YOUR OBJECTIVE
What lines in the following entries hold the word "FullNav"? Copy each one.

RECORDS TO PROCESS
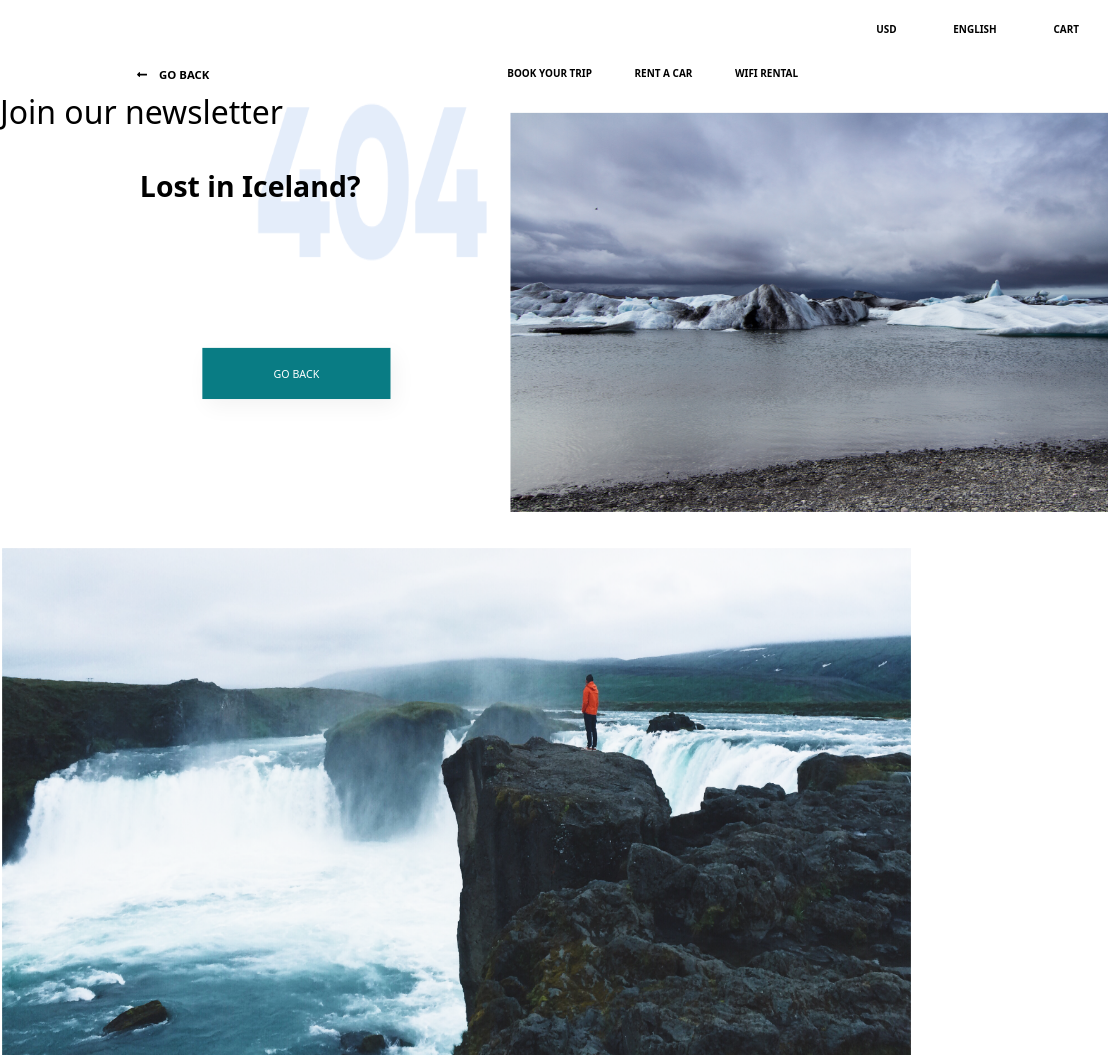
Repository: uh-sman/Iceland
Page: /
These files come from the project's save history. The page is drawn as it stood at one moment and after the next save; the edit follows.
The browser window is 1280 px wide. The page is 1561 px wide, so the pictures cover 1561 px, including what lies to the right of the window. The pictures show the whole page, at 71% of full size.
The project was rebuilt for these pictures with package versions that can differ from the ones it lists, and the page was loaded fresh each time.

Above is the page before, as saved 2022-09-08 22:46:06.

After the next save:
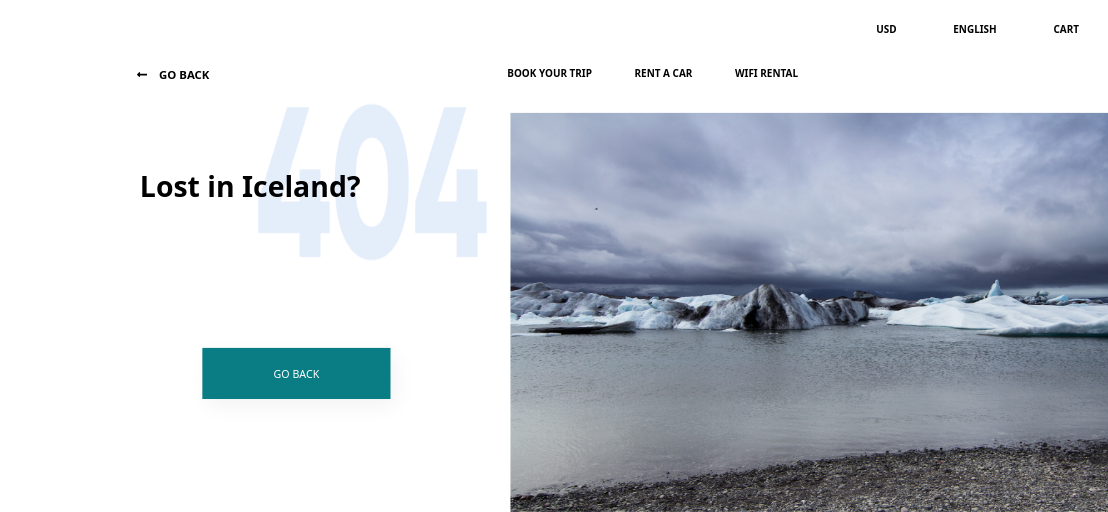
Saved 38 s later.
--- a/src/components/FullNav.jsx
+++ b/src/components/FullNav.jsx
@@ -10,9 +10,7 @@ export const FullNav = () => {
       <Topnav />
       <Bottomnav />
       <Hero />
-      <div className="h-[51px]">
-        <Newsletter />
-      </div>
+      <div className="h-[51px]">{/* <Newsletter /> */}</div>
     </div>
   );
 };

WRITTEN SOLUTION
--- a/src/components/FullNav.jsx
+++ b/src/components/FullNav.jsx
@@ -10,9 +10,7 @@ export const FullNav = () => {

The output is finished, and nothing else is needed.